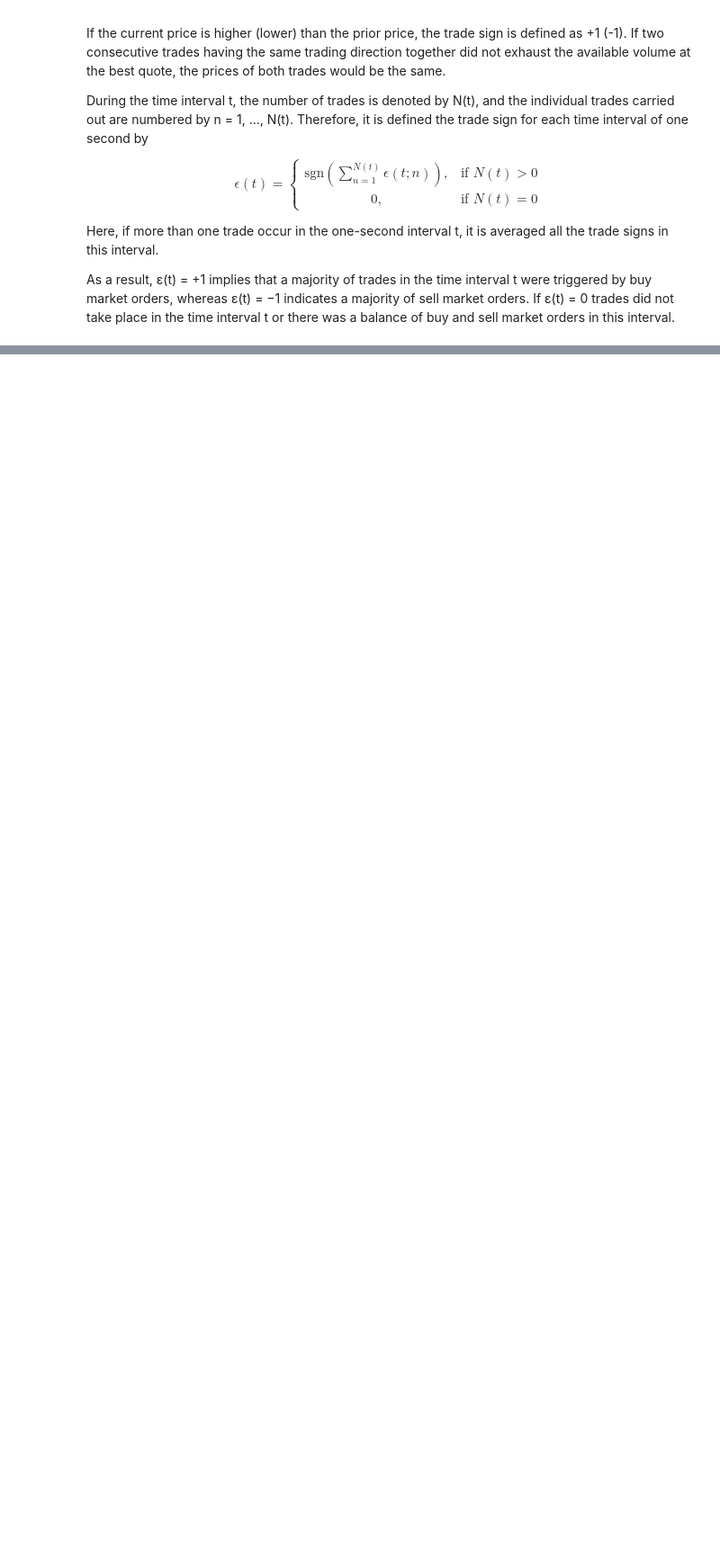
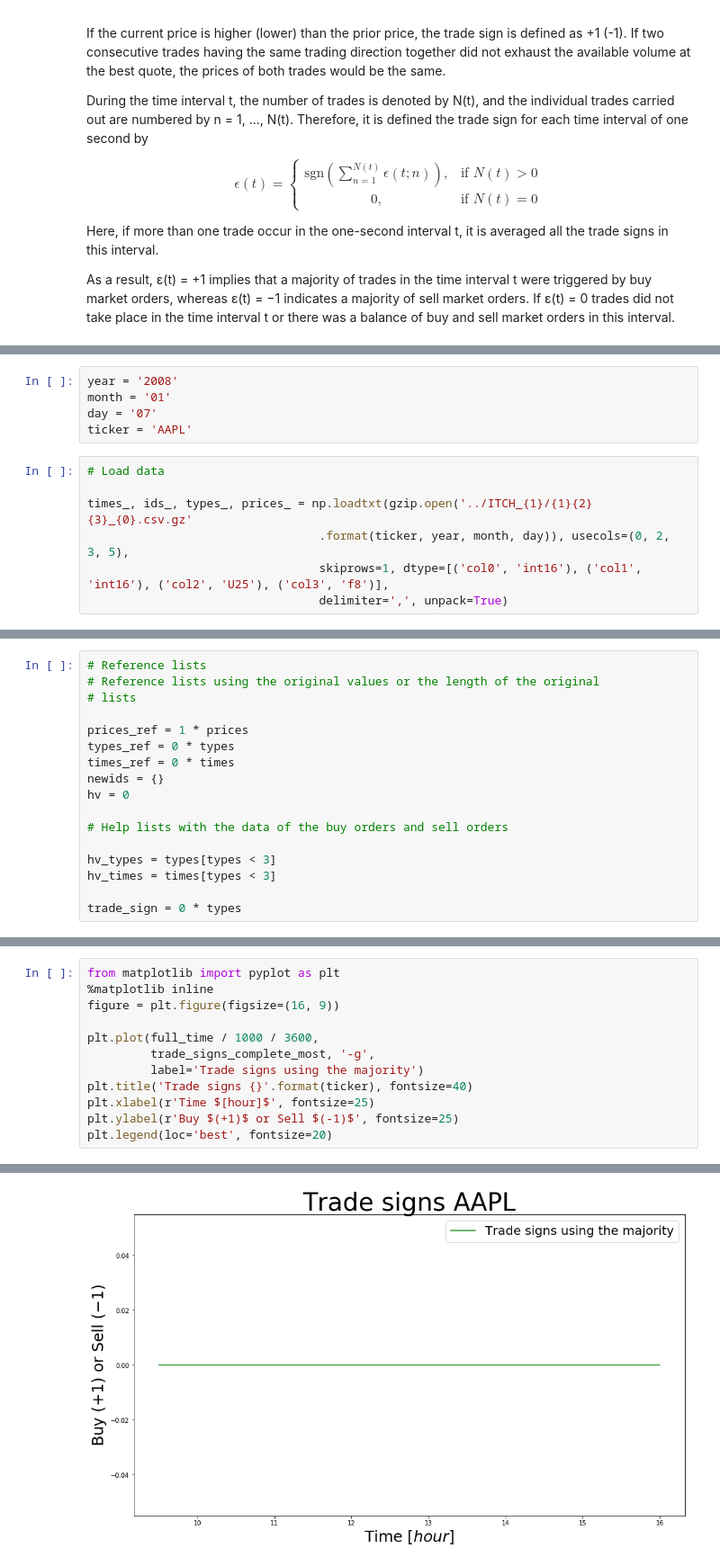
Before and after one commit to juanhenao21/financial_response_spread_year, a Jupyter notebook: Basic/trade_sign_classification.ipynb, the cells around one changed output, grey strips where cells are left out. Shown at 90% size. Saved outputs shown, nothing was run; the diff lists cells and outputs as text; blank space fills up the shorter version.

Commit message:
trade sign classification

```diff
--- a/Basic/trade_sign_classification.ipynb
+++ b/Basic/trade_sign_classification.ipynb
@@ -20,0 +32,12 @@ As a result, ε(t) = +1 implies that a majority of trades in the time interval t
+# %%
+year = '2008'
+month = '01'
+day = '07'
+ticker = 'AAPL'
+# %%
+# Load data
+
+times_, ids_, types_, prices_ = np.loadtxt(gzip.open('../ITCH_{1}/{1}{2}{3}_{0}.csv.gz'
+                                 .format(ticker, year, month, day)), usecols=(0, 2, 3, 5),
+                                 skiprows=1, dtype=[('col0', 'int16'), ('col1', 'int16'), ('col2', 'U25'), ('col3', 'f8')],
+                                 delimiter=',', unpack=True)
@@ -20,0 +72,17 @@ As a result, ε(t) = +1 implies that a majority of trades in the time interval t
+# %%
+# Reference lists
+# Reference lists using the original values or the length of the original
+# lists
+
+prices_ref = 1 * prices
+types_ref = 0 * types
+times_ref = 0 * times
+newids = {}
+hv = 0
+
+# Help lists with the data of the buy orders and sell orders
+
+hv_types = types[types < 3]
+hv_times = times[types < 3]
+
+trade_sign = 0 * types
@@ -20,0 +191,13 @@ As a result, ε(t) = +1 implies that a majority of trades in the time interval t
+# %%
+from matplotlib import pyplot as plt
+%matplotlib inline
+figure = plt.figure(figsize=(16, 9))
+
+plt.plot(full_time / 1000 / 3600,
+         trade_signs_complete_most, '-g',
+         label='Trade signs using the majority')
+plt.title('Trade signs {}'.format(ticker), fontsize=40)
+plt.xlabel(r'Time $[hour]$', fontsize=25)
+plt.ylabel(r'Buy $(+1)$ or Sell $(-1)$', fontsize=25)
+plt.legend(loc='best', fontsize=20)
+# %% [output]
@@ -20,0 +205 @@ As a result, ε(t) = +1 implies that a majority of trades in the time interval t
+[figure, added]
```
Also changed, not shown: parts of 9 cells of this notebook, 1 other file.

THE PROBLEM
Lines from the entries that contain the word "matplotlib" are what the answer must hold.

ANSWER FOR THIS EXERCISE
+from matplotlib import pyplot as plt
+%matplotlib inline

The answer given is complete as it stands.